Did people in the Bible know about body language?  Absolutely.  Maybe they didn’t call it nonverbal communication.  Paul probably didn’t realize he was using body language and voice tone to communicate.  But, he did accurately perceive the danger, and he responded in a way that led to salvation, not only for the jailer, but for his entire household.

Sunday, June 2, 2013

"Arise" and "Get Up" indicate a time of transition and change

(This is the third in a series of posts on small words that provide nonverbal clues in the Bible.) 
Perhaps this was the biggest surprise to me as I studied for our newest book, “Body Language in the Bible.”  How many times have you read that someone was told to arise or get up in the Bible?  Or, you may have read that someone got up and began a journey.

In the past whenever I read that someone arose it didn’t catch my attention.  Now I realize that almost every time we read that someone’s position changed from sitting or lying down it indicates that something was going to change.

The Bible never tells you that someone is commanded to “arise” or “get up” to fill space on the page.  Whenever you see these words, always check to see what is going to change.  The change will often represent a transition for more than just one person, many times a family or even an entire nation will be impacted because someone decided to arise.

When we think about someone sitting down, as I wrote in a previous post, it shows they are settled, in their dwelling place.  People lay down because they are tired, weak, or sick.  When they move to a standing position they are no longer settled or at rest.  In fact, many times in the Bible when someone stands up it shows they are ready for action, or to move on.  It shows us there is a change coming.

Here are some examples of people who rose up, and in doing so signal a time of change.
1. Abram commanded by God to get up: 
Arise, walk about the land through its length and breadth; for I will give it to you.” Then Abram moved his tent and came and dwelt by the oaks of Mamre, which are in Hebron, and there he built an altar to the LORD.  (Genesis 13:17–18, NASB)

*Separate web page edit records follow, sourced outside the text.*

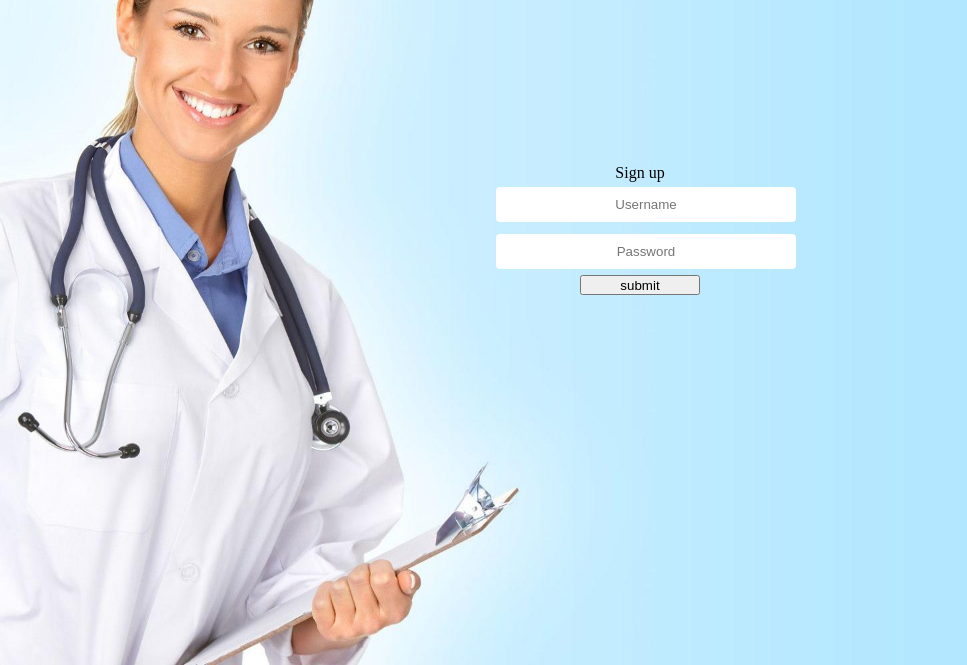
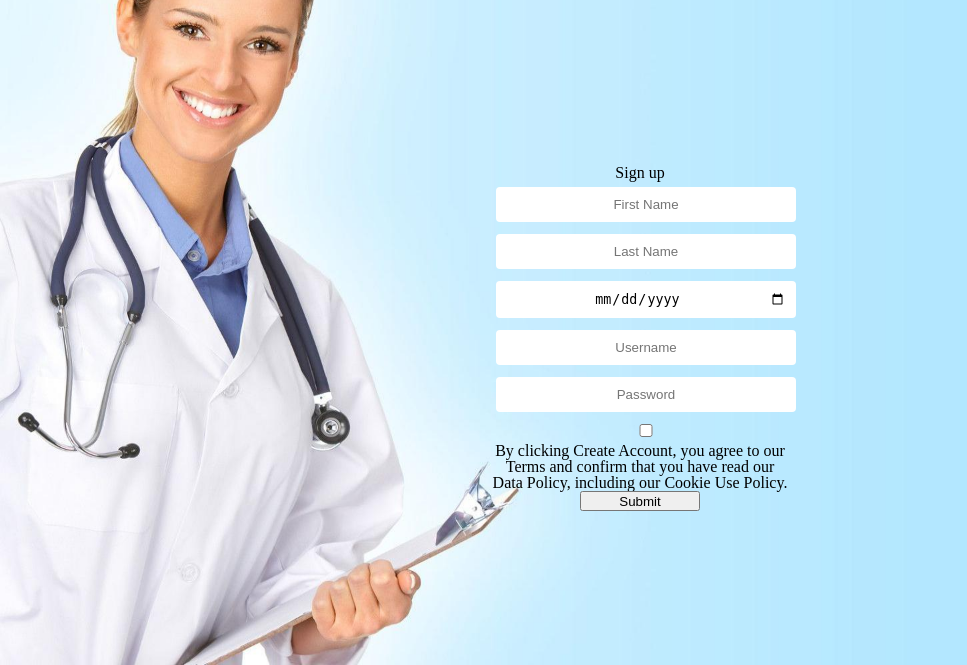
Before and after one commit to KittenHero/security-server, a Bottle app: page /signup in a window 1280 px wide. Shown: the part 135-800 px from the top of the page, without its empty margins (0-967 px from the left). Run offline with Bottle, Linux system fonts and the light colour scheme.

Commit message:
Updated sign up page

```diff
--- a/templates/signup.html
+++ b/templates/signup.html
@@ -5,9 +5,13 @@
 	<form method="POST" action="/signup">
 		<fieldset>
 			<legend>Sign up</legend>
+			<input type="text" name="fname" placeholder="First Name" required>
+			<input type="text" name="lname" placeholder="Last Name" required>
+			<input type="date" name="dob" placeholder="Date of Birth" required>
 			<input type="text" name="user" placeholder="Username" required>
 			<input type="password" name="password" placeholder="Password" required>
-			<button type="submit">submit</button>
+			<input type="checkbox" name="terms">By clicking Create Account, you agree to our Terms and confirm that you have read our Data Policy, including our Cookie Use Policy.<br>
+			<button type="submit">Submit</button>
 		</fieldset>
 	</form>
 </div>
```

2. Jacob was also commanded by God to move to another land: 
‘I am the God of Bethel, where you anointed a pillar, where you made a vow to Me; now arise, leave this land, and return to the land of your birth.’  (Genesis 31:13, NASB)

3. When it came time for Joshua to lead the Israelites across the Jordan into the Promised Land, God commanded him to arise:
Now it came about after the death of Moses the servant of the LORD, that the LORD spoke to Joshua the son of Nun, Moses’ servant, saying, “Moses My servant is dead; now therefore arise, cross this Jordan, you and all this people, to the land which I am giving to them, to the sons of Israel.”  (Joshua 1:1–2, NASB)

Here are some examples you can try at home!  See if you can identify who is rising up, and what change is indicated by their new position.

So he (Samuel) sent and brought him (David) in. Now he was ruddy, with beautiful eyes and a handsome appearance. And the LORD said, “Arise, anoint him; for this is he.” Then Samuel took the horn of oil and anointed him in the midst of his brothers; and the Spirit of the LORD came mightily upon David from that day forward. And Samuel arose and went to Ramah.  (1 Samuel 16:12–13, NASB)

Now when they had gone, behold, an angel of the Lord appeared to Joseph in a dream and said, “Get up! Take the Child and His mother and flee to Egypt, and remain there until I tell you; for Herod is going to search for the Child to destroy Him.” So Joseph got up and took the Child and His mother while it was still night, and left for Egypt.  (Matthew 2:13–14, NASB)

And behold, an angel of the Lord suddenly appeared and a light shone in the cell; and he struck Peter's side and woke him up, saying, “Get up quickly.” And his chains fell off his hands.  (Acts 12:7, NASB)

In this final example, it is very interesting to see how David longed for God to get up and get involved:
Let God arise, let His enemies be scattered,
And let those who hate Him flee before Him.
As smoke is driven away, so drive them away;
As wax melts before the fire,
So let the wicked perish before God.
(Psalm 68:1–2, NASB)

Body Language in the Bible